More than 3,000 Nepali students went to UK for higher studies last year, and although student visa rules have been tightened, Britain is still a much sought after destination for education. All that may change with the establishment of insitutions like The British College in Kathmandu.
If Nepalis can’t go to UK colleges, it seems UK colleges will come to Nepal. The British College is offering a British education through its fully franchised partnership with UK-Leeds Metropolitan University and University of West England at its campus in Kathmandu.
“I wanted to create an opportunity for the normal Nepalis who still want to get the UK qualification, but in a much more affordable way,” said Rajen Kandel of The British College. Nepali born Kandel speaks with a British accent and it is his job to convince Nepali applicants that it is 10 times cheaper to get a UK education in Nepal than in UK.
Kandel went to the University of Greenwich in the UK 15 years ago when he was just 18. After establishing the South London College in Britain and dabbling in various other businesses, this is his first venture in Nepal. “I wanted to do something for the country that I was born in,” he said.
However, people still prefer a degree from UK even if it is more expensive. It is a matter of perception that a UK degree is more internationally recognised. The British College tries to change that by being practical, affordable, and ensuring the same quality of instruction, says Kandel.
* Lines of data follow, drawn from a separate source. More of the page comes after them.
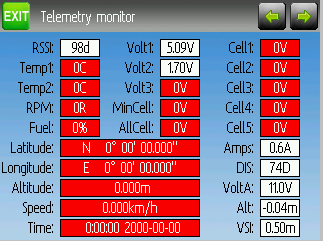
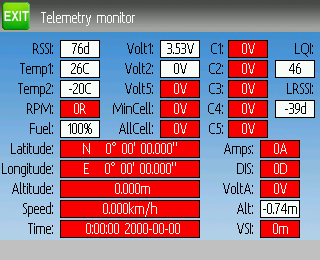
Update Frsky information.  Add LQI and LRSSI telemetry values.  Add S.Port data out trainer port.

diff --git a/source/ch_protocols.rst b/source/ch_protocols.rst
@@ -226,13 +226,13 @@ The Frsky protocol also supports enabling/disabling telemetry.  This option is a
 
 When telemetry is enabled the values sent by the receiver (RSSI, VOLT1, VOLT2) are supported.
 
-Additional Hub telemetry values are supported in common with the FrskyX protocol on transmitters except the 7e.  See the Frsky Telemetry section below.
+Additional Hub telemetry values are supported in common with the FrskyX protocol on transmitters except the 7e and f7.  See the Frsky Telemetry section below.
 
 
 
 Protocol: \*FrskyX
 ------------------
-The FryskyX protocol implements the Frsky D16 radio protocol, including s.port and hub telemetry.  |cc2500-note|
+The FryskyX protocol implements the Frsky D16 radio protocol, including S.Port and hub telemetry.  |cc2500-note|
 
 |mod-install-link|
 
@@ -240,7 +240,7 @@ This protocol supports up to 12 channels. Fixed ID binding is supported to link 
 
 The following protocol options are available.
 
-**Freq-fine**: Frequency offset adjustment. Range -127 to 127. Adjusts for variances betweeen CC2500 modules. Usually offset of 0 or -41 is required, but full range should be tested if there are problems with binding or range.  Default 0.
+**Freq-fine**: Frequency offset adjustment. Range -127 to 127. Adjusts for variances betweeen CC2500 modules. Usually offset of 0 or -41 is required, but full range should be tested if there are problems with binding or range.  Default 0. The LQI telemetry value can be used as a guide for adjusting the fine frequency protocol option.
 
 **AD2GAIN**: The VOLT2 telemetry value (AIN input on X4R) is multiplied by this value divided by 100. Allows adjustment for external resistor divider network.  Default 100 (gain of 1). Range is 1 to 2000 (gain of 0.01 to 20.00).
 
@@ -248,14 +248,16 @@ The following protocol options are available.
 
 For channels with failsafe set to off, the default Failsafe protocol option "Hold" commands the receiver to hold the last received channel values when the receiver enters failsafe mode.  The "NoPulse" setting causes the receiver to not send any signal on PPM outputs (Testing on X8R showed SBUS values went to minimum, but SBUS behavior is not specified by the protocol).  The "RX" setting prevents Deviation from sending failsafe settings so the receiver will use whatever failsafe values have been stored in the receiver.
 
-Supports receiver telemetry (RSSI, VOLT1) on all transmitters.  Also supports s.port and hub telemetry sensors as well as GPS on transmitters except the 7e as described in the next section.
+Supports receiver telemetry (RSSI, VOLT1) on all transmitters.  Also supports S.Port and hub telemetry sensors as well as GPS on transmitters (except on 7e and f7) as described in the next section.
+
+When S.Port telemetry is being received and PPMIn is not used, the S.Port packets are sent out the trainer port.  The bit rate is 57600 for compatibility with S.Port decoders, but the signal must be inverted to connect to a standard decoder.  It can be connected directly to the input of a 3.3V ftdi adapter.
 
 
 *Frsky and FrskyX Extended Telemetry*
 --------------------------------------
-Extended telemetry refers to the hub and s.port Frsky telemetry sensors.  These sensors are supported in all transmitters except the 7e.  They are available on the telemetry test pages and main page boxes.
+Extended telemetry refers to the hub and S.Port Frsky telemetry sensors.  These sensors are supported in all transmitters except the 7e.  They are available on the telemetry test pages and main page boxes.
 
-The FrskyX s.port telemetry provides for connecting up to 16 sensors of the same type (e.g. battery voltage).  Deviation supports multiple sensors of the same type, but only one telemetry value is saved.  The value most recently received from all the sensors of the same type is reported.
+The FrskyX S.Port telemetry provides for connecting up to 16 sensors of the same type (e.g. battery voltage).  Deviation supports multiple sensors of the same type, but only one telemetry value is saved.  The value most recently received from all the sensors of the same type is reported.
 
 *Telemetry test page*
 
@@ -264,11 +266,17 @@ The FrskyX s.port telemetry provides for connecting up to 16 sensors of the same
 .. image:: images/devo8/ch_protocols/frsky_telem.png
    :width: 80%
 
+The CELL voltages are labeled C1-C5.
+
 .. elseif:: devo10
+
+The following tables show the layout of the telemetry test page display.
 
 .. cssclass:: telemtable
 
 ======== ======= =========
+      Devo10
+--------------------------
 Misc     Bat     Cells
 ======== ======= =========
 RSSI     VOLT1   CELL1
@@ -278,11 +286,26 @@ RPM      MINCELL CELL4
 FUEL     ALLCELL CELL5
 ALTITUDE VOLTA   CELL6
 VARIO    CURRENT DISCHARGE
+LQI      LRSSI
+======== ======= =========
+
+
+.. cssclass:: telemtable
+
+======== ======= =========
+       Devo7e
+--------------------------
+Misc     Bat     Signl
+======== ======= =========
+RSSI     VOLT1   LQI
+\        VOLT2   LRSSI
 ======== ======= =========
 
 .. endif::
 
 The ALTITUDE value is reported as Above Ground Level.  The ground level is set to the first altitude telemetry value received.
+
+The LQI (Link Quality Indicator) and LRSSI (Local RSSI) indicate the quality and signal strength of the telemetry signal from the receiver.  The LQI can be used as a guide for adjusting the fine frequency protocol option.  Lower LQI is better and values under 50 are typical.  The LRSSI units is (approximately) dBm.
 
 Derived values: MINCELL is the lowest reported CELL value.  ALLCELL is the total of all reported CELL values.  Discharge is total battery discharge amount in milliAmp-hours.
The Nepali faculty is screened by university officials prior to ever teaching a class to meet UK standards. There are guest and visiting professors from UK as well. The British College currently started offering A-level, undergraduate and postgraduate level studies at its glaringly large building in Thapatali two years ago.
Many Nepali students go to UK because it is easier to get a student visa and stay behind. Some don’t even bother to enroll when they get to London and stay on illegally. But with Britain tightening the loophole, the number has come down to 3,000 from a peak of 20,000 in 2009.
“I personally have seen many students who went to the UK to study but actually wound up getting nothing. They wasted their time and they couldn’t get work,” said Kandel. “If I had the option of getting a UK degree in Nepal I would have done it myself.”
Kandel has his sights on not just Nepali students, but ensuring that his college is a centre of excellence that can also attract foreign students. At present there are six foreign students in a student body of 530.